You may not be familiar with the Solo-K LLC! You are most likely familiar with the IRA LLC or IRA Trust, where the utilization of the LLC or Trust permits you checkbook investment control of the IRA funds. Being manager of the LLC or Trustee of your IRA Trust, you have the responsibility to comply with all IRS Prohibited Transactions. But, you may not be familiar with Solo-K LLC or the benefits associated with this valuable tool.
You do not need to establish an LLC as a vehicle to achieve checkbook control of the plan’s assets. You can control your Solo-K with a business checking account at a local bank or brokerage firm. But, you may want to consider the establishment of a special-purpose LLC for investment purposes for many reasons, including asset protection.
At the outset of this post, we identified that the primary reason (but not the only reason) for establishing an LLC for the plan is the asset protection this plan-owned LLC may offer the plan and its Trustee. But, you will see that there can be other benefits to forming the LLC for the plan, and asset protection may be but one of a few benefits.
By its very nature, an LLC offers its member(s) liability protection. In the case of the 401(k) LLC, its member is the Solo-K plan and assets held by that entity. Generally speaking, members of an LLC are not liable for the debts, obligations, and liabilities of the LLC.
Is this special-purpose LLC important to consider….yes! But, does that mean you must have an LLC for the Solo-K…no! Does it mean, depending on your investments, that you should consider the Solo-K LLC…yes!
Let’s use an example with Patti, a self-employed real estate agent with no employees. Patti establishes a Solo-K plan, and proceeds to rollover $300,000 from a traditional (pre-tax) IRA to initially fund the Solo-K. Further, as Trustee, Patti elects to capitalizes the LLC with $50,000, leaving $250,000 in the Solo-K plan. To keep things simple and on-point, we are going to make the assumption that no contributions had been made into the plan at the time of this scenario other than the rollover contributions from the IRA.
In this example, the only assets subject to creditor action should be the $50,000 which capitalized the LLC. The remaining $250,000 held in the Solo-K plan should be protected from potential creditor attack. Had the plan not established the LLC and, rather, made the investment from the Solo-K plan, the entire Solo-K account balance could be subject to creditor attack.
Many states do not require an LLC to identify its member(s) when organizing Articles for the LLC. As such, it may be a bit more difficult for a potential creditor to find the owner/member of the LLC. However, practically speaking, this may be a momentary roadblock for the potential creditor vs. an all-out protection device for the plan (I usually think: all a creditor need to do is verify property tax and utility bill records to help ascertain the owner/member of the LLC).

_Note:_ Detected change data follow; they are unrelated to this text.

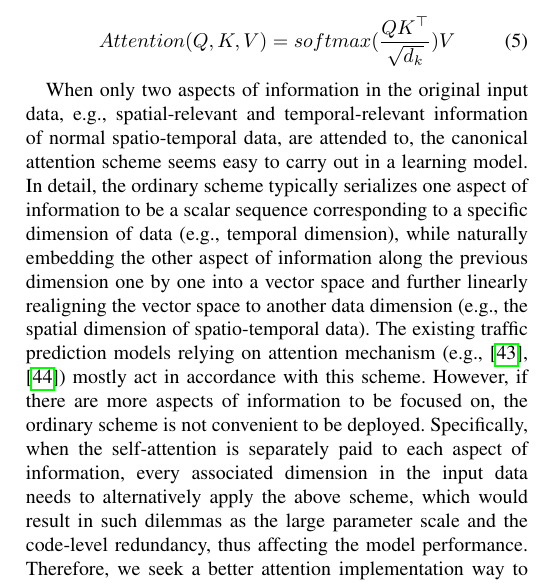
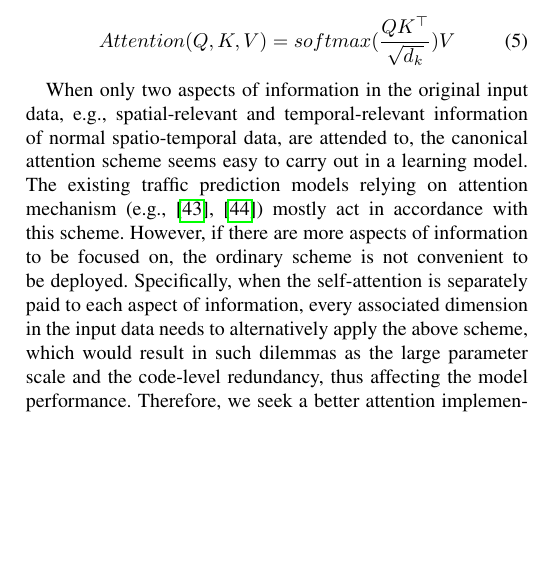
Before and after one commit to luokn/ms-gat-paper, a LaTeX paper (main.tex, which reads sections/4_The_MS-GAT_Model.tex): part of one column of page 7 of 16, cut so that both start at the same text, the shorter picture padded with empty space. Compiled offline with pdfLaTeX.

Commit message:
Update on Overleaf.

```diff
--- a/sections/4_The_MS-GAT_Model.tex
+++ b/sections/4_The_MS-GAT_Model.tex
@@ -71,7 +71,7 @@ where $d_k$ is the dimension of $K$, the weights are the outputs of a \textit{so
     Attention(Q,K,V) = softmax(\frac{Q K^\top}{\sqrt{d_k}}) V
 \end{equation}
 
-When only two aspects of information in the original input data, e.g., spatial-relevant and temporal-relevant information of normal spatio-temporal data, are attended to, the canonical attention scheme seems easy to carry out in a learning model. In detail, the ordinary scheme typically serializes one aspect of information to be a scalar sequence corresponding to a specific dimension of data (e.g., temporal dimension), while naturally embedding the other aspect of information along the previous dimension one by one into a vector space and further linearly realigning the vector space to another data dimension (e.g., the spatial dimension of spatio-temporal data). The existing traffic prediction models relying on attention mechanism (e.g., \cite{guo2019attention,zheng2020gman}) mostly act in accordance with this scheme. However, if there are more aspects of information to be focused on, the ordinary scheme is not convenient to be deployed. Specifically, when the self-attention is separately paid to each aspect of information, every associated dimension in the input data needs to alternatively apply the above scheme, which would result in such dilemmas as the large parameter scale and the code-level redundancy, thus affecting the model performance. Therefore, we seek a better attention implementation way to capture those correlations when more aspects of information need to be considered from their associated multi-dimensional data.
+When only two aspects of information in the original input data, e.g., spatial-relevant and temporal-relevant information of normal spatio-temporal data, are attended to, the canonical attention scheme seems easy to carry out in a learning model. The existing traffic prediction models relying on attention mechanism (e.g., \cite{guo2019attention,zheng2020gman}) mostly act in accordance with this scheme. However, if there are more aspects of information to be focused on, the ordinary scheme is not convenient to be deployed. Specifically, when the self-attention is separately paid to each aspect of information, every associated dimension in the input data needs to alternatively apply the above scheme, which would result in such dilemmas as the large parameter scale and the code-level redundancy, thus affecting the model performance. Therefore, we seek a better attention implementation way to capture those correlations when more aspects of information need to be considered from their associated multi-dimensional data.
 
 In MS-GAT, we develop a simple yet effective multi-dimensional self-attention scheme to enable the convenient generalization of existing ordinary self-attention scheme to a multi-dimensional information space and improve the flexibility of handling multi-dimensional data by attention mechanism. Notably, the proposed scheme is formulated as a reusable process, which is very suitable for being universally and conveniently carried out in various information dimension of a multi-dimensional data, even with less computational cost for the resultant model. It works as follows.
 
```
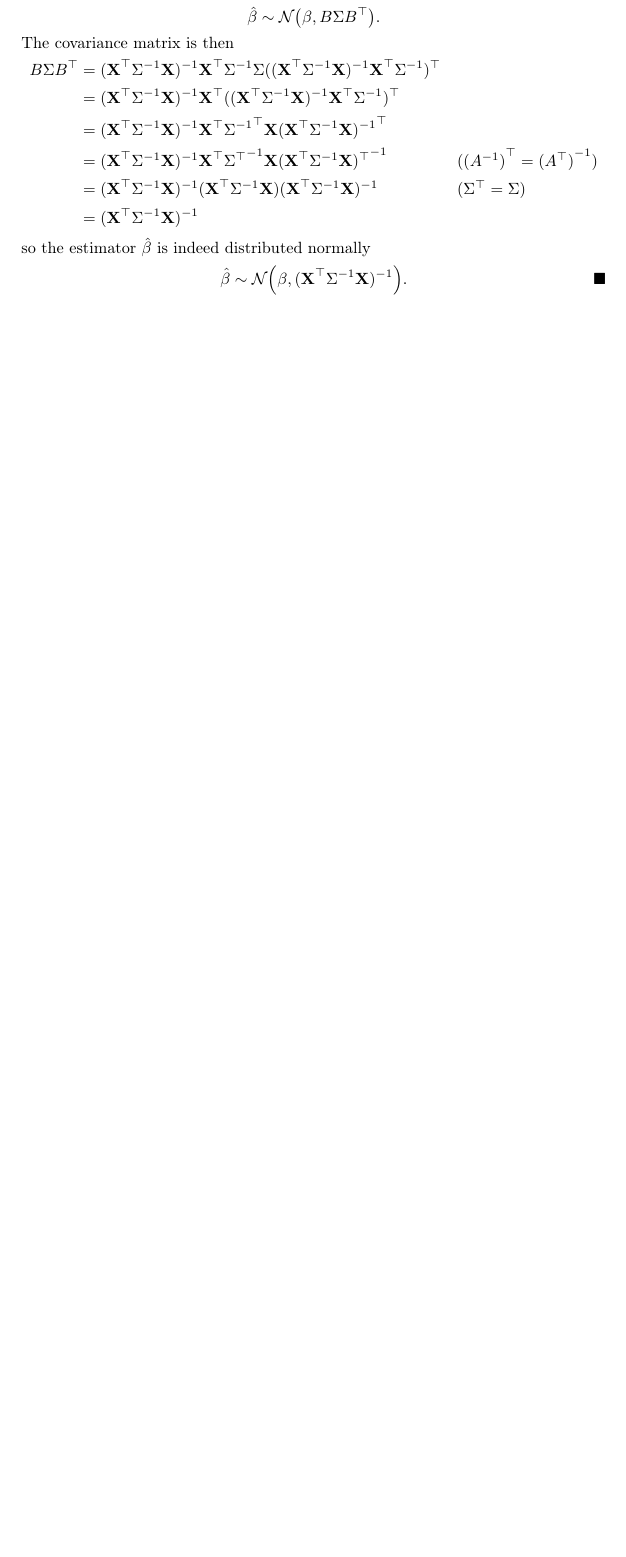
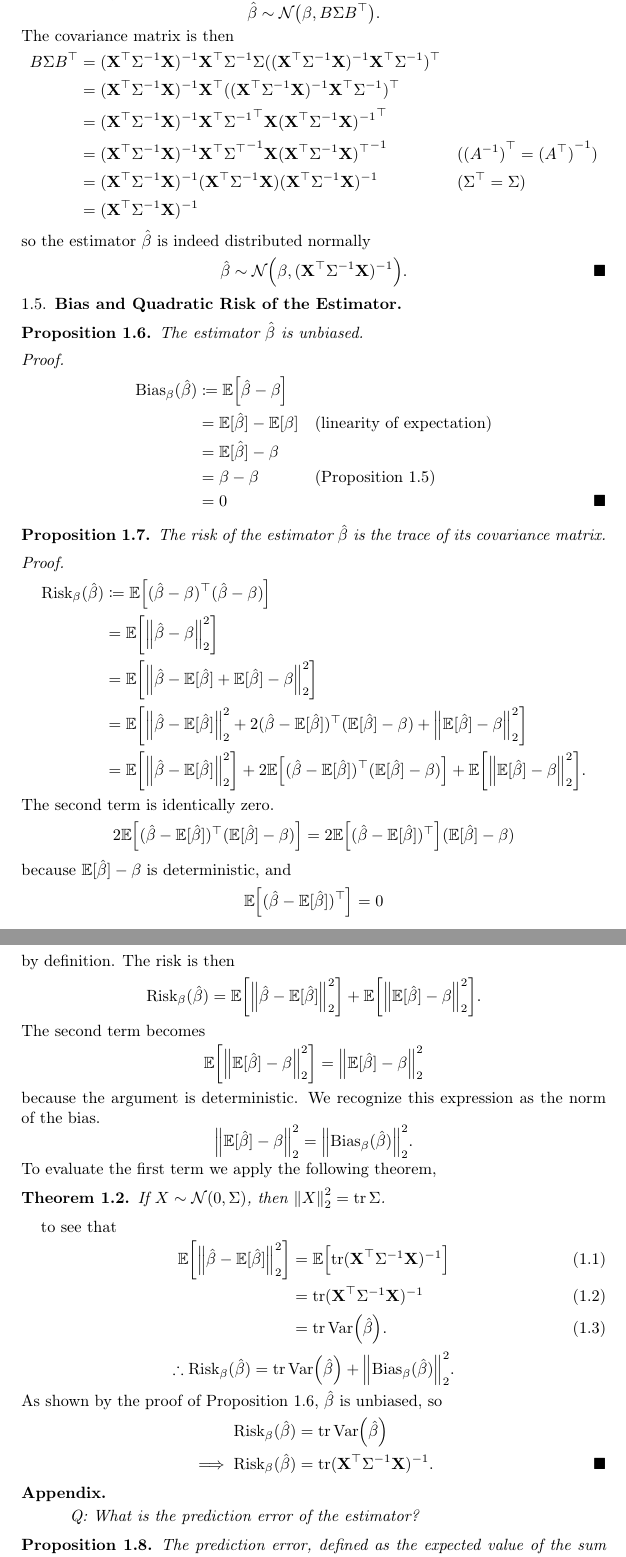
Before and after one commit to broesler/18.650-Fundamentals-of-Statistics, a LaTeX problem sheet (hw8/hw8_latex/hw8_main.tex): part of page 4 of 4 before the commit and two parts of pages 4 and 5 of 6 after it, the two joined at a grey line, cut so that both start at the same text, the shorter picture padded with empty space. Compiled offline with pdfLaTeX.

Commit message:
Complete Appendix to 8.1 (prediction error).

```diff
--- a/hw8/hw8_latex/hw8_main.tex
+++ b/hw8/hw8_latex/hw8_main.tex
@@ -10,6 +10,7 @@
 \usepackage{bbm}  % for indicator function
 \usepackage{centernot}
 \usepackage{mathtools}
+\usepackage{mathrsfs}  % mathscr
 \usepackage{mleftright}
 \usepackage{enumerate}
 \usepackage{array, multirow}
@@ -100,11 +101,13 @@
 %==============================================================================
 \DeclarePairedDelimiter{\ceil}{\lceil}{\rceil}
 \DeclarePairedDelimiter{\floor}{\lfloor}{\rfloor}
+\DeclarePairedDelimiter{\norm}{\lVert}{\rVert}
 
 \newcommand{\T}{\top} % transpose symbol
 \newcommand{\vect}[1]{\boldsymbol{\mathbf{#1}}} % use BOTH to cover all cases
 \newcommand{\ith}{$i^\mathrm{th}$}
 \newcommand{\jth}{$j^\mathrm{th}$}
+% \newcommand{\norm}[1]{{\lVert {#1} \rVert}_2}
 
 % Misc.
 \newcommand{\ie}{\emph{i.e.\ }}
@@ -155,15 +158,14 @@
 \newcommand{\Bv}{\beta}
 \newcommand{\Bvh}{\hat{\beta}}
 \newcommand{\ve}{\varepsilon}
+\newcommand{\Ebh}{\mathbb{E}[\Bvh]}
 
 \DeclareMathOperator*{\argmin}{argmin}
 \DeclareMathOperator*{\argmax}{argmax}
-
+\DeclareMathOperator{\tr}{tr}
 \DeclareMathOperator{\rank}{rank}
 \DeclareMathOperator{\Ber}{Ber}
-\DeclareMathOperator{\Exp}{Exp}
-% \DeclareMathOperator{\Var}{Var}
-% \DeclareMathOperator{\Cov}{Cov}
+
 
 %%%% TITLE ----------------------------
 \title[Homework 8 -- Problem \thesection]{18.650 Fundamentals of Statistics\\{\large Homework 8}}
@@ -322,7 +324,8 @@ Consider the estimator
     $\Sigma$.
   \end{theorem}
 
-  Since $\ve \sim \N{0}{\Sigma}$, by Theorem~\ref{thm:Bx},
+  Since the error is assumed to be normally distributed,
+  $\ve \sim \N{0}{\Sigma}$, by Theorem~\ref{thm:Bx},
   \[ \Bvh \sim \N{\Bv}{B \Sigma B^\T}. \]
   The covariance matrix is then
   \begin{alignat*}{3}
@@ -344,3 +347,74 @@ Consider the estimator
   \[ \Bvh \sim \N{\Bv}{(\Xm^\T \Sigma^{-1} \Xm)^{-1}}. \qedhere \]
 \end{proof}
 
+\subsection{Bias and Quadratic Risk of the Estimator}
+\begin{prop} \label{prop:bhat_nobias}
+  The estimator $\Bvh$ is unbiased.
+\end{prop}
+
+\begin{proof}
+  \begin{alignat*}{3}
+    \mathrm{Bias}_\Bv(\Bvh) &\coloneqq \E{\Bvh - \Bv} \\
+    &= \Ebh - \E{\Bv} \by{linearity of expectation} \\
+    &= \Ebh - \Bv \\
+    &= \Bv - \Bv \by{Proposition~\ref{prop:BvN}} \\
+    &= 0 \tag*{\qedhere}
+  \end{alignat*}
+\end{proof}
+
+\begin{prop}
+  The risk of the estimator $\Bvh$ is the trace of its covariance matrix.
+\end{prop}
+
+\begin{proof}
+  \begin{alignat*}{3}
+    \mathrm{Risk}_\Bv(\Bvh) &\coloneqq \E{(\Bvh - \Bv)^\T(\Bvh - \Bv)} \\
+    &= \E{\norm*{\Bvh - \Bv}_2^2} \\
+    &= \E{\norm*{\Bvh - \Ebh + \Ebh - \Bv}_2^2} \\
+    &= \E{\norm*{\Bvh - \Ebh}_2^2
+      + 2(\Bvh - \Ebh)^\T (\Ebh - \Bv)
+      + \norm*{\Ebh - \Bv}_2^2} \\
+    &= \E{\norm*{\Bvh - \Ebh}_2^2}
+      + 2\E{(\Bvh - \Ebh)^\T (\Ebh - \Bv)}
+      + \E{\norm*{\Ebh - \Bv}_2^2}.
+  \end{alignat*}
+  The second term is identically zero.
+  \[ 2\E{(\Bvh - \Ebh)^\T (\Ebh - \Bv)} = 2\E{(\Bvh - \Ebh)^\T}(\Ebh - \Bv) \]
+  because $\Ebh - \Bv$ is deterministic, and
+  \[ \E{(\Bvh - \Ebh)^\T} = 0 \]
+  by definition. The risk is then
+  \[ \mathrm{Risk}_\Bv(\Bvh) = \E{\norm*{\Bvh - \Ebh}_2^2} + \E{\norm*{\Ebh - \Bv}_2^2}. \]
+  The second term becomes
+  \[ \E{\norm*{\Ebh - \Bv}_2^2} = \norm*{\Ebh - \Bv}_2^2 \]
+  because the argument is deterministic. We recognize this expression as the
+  norm of the bias.
+  \[ \norm*{\Ebh - \Bv}_2^2 = \norm*{\mathrm{Bias}_\Bv(\Bvh)}_2^2. \]
+  To evaluate the first term we apply the following theorem,
+  \begin{theorem} \label{thm:normnorm}
+    If $X \sim \N{0}{\Sigma}$, then $\norm*{X}_2^2 = \tr \Sigma$.
+  \end{theorem}
+  to see that
+  \begin{align}
+    \E{\norm*{\Bvh - \Ebh}_2^2} &= \E{\tr (\Xm^\T \Sigma^{-1} \Xm)^{-1}} \\
+    &= \tr (\Xm^\T \Sigma^{-1} \Xm)^{-1} \\
+    &= \tr \Var{\Bvh}.
+  \end{align}
+  \[ \therefore \mathrm{Risk}_\Bv(\Bvh) = \tr \Var{\Bvh} + \norm*{\mathrm{Bias}_\Bv(\Bvh)}_2^2. \]
+  As shown by the proof of Proposition~\ref{prop:bhat_nobias}, $\Bvh$ is
+  unbiased, so
+  \begin{align*}
+    \mathrm{Risk}_\Bv(\Bvh) &= \tr \Var{\Bvh}  \\
+    \implies \mathrm{Risk}_\Bv(\Bvh) &= \tr (\Xm^\T \Sigma^{-1} \Xm)^{-1}.
+    \qedhere
+  \end{align*}
+\end{proof}
+
+\subsection*{Appendix}
+\begin{quote}
+  \emph{Q: What is the prediction error of the estimator?}
+\end{quote}
+
+\begin{prop}
+  The prediction error, defined as the expected value of the sum of squared
+  residuals, is
+  \[ \E{\norm*{\Yv - \Xm\Bvh}_2^2} = \tr P' \Sigma P', \]
```
Also changed, not shown: hw8/hw8_latex/hw8_main.tex (43 more changed lines).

Is it simpler for the Solo-K LLC to set up utility, cable (etc.) services for the property utilizing an LLC structure vs. a Solo-K plan? Sure. Imagine calling Cox Cable and telling them your cable bill is in the name of John Doe 401(k) Plan & Trust…you get the visual! Do utility and cable companies deal much, much more frequently with an LLC (potentially) vs a Solo-K plan? Without question.
The rental property owned by the Solo-K plan, is held either directly (investment made from the Solo-K account) or indirectly (investment made by Solo-K LLC). These billings cannot be put in the name of the plan’s Trustee or Manager of the LLC…they must be in the name of the entity which owns the asset.
This topic could be its own separate post…so let’s keep this brief. Many people are unaware that a Solo-K can borrow or secure lending for a property. Yes, there are very specific IRS rules that must be followed, but it is possible. Do you think it is easier for the Solo-K to secure a loan from a financial institution through the actual plan or an LLC? You got it…probably easier to commence that conversation through the use of the LLC vs. the Solo-K plan.
There are some promoters who are heavily promoting the use of the Solo-K LLC at a premium professional fee. Any promoter in the self-directed space can charge what they choose to charge in a professional fee; however, why pay an uber-expensive professional fee when you do not have to. Some promoters will “justify” the high professional fee by suggesting/inferring:
As always, the information provided is intended to be educational in nature. It is not intended, nor should it be interpreted, as any form of tax, legal, financial or investment advice. Please consult with a professional for independent advice specific to your situation.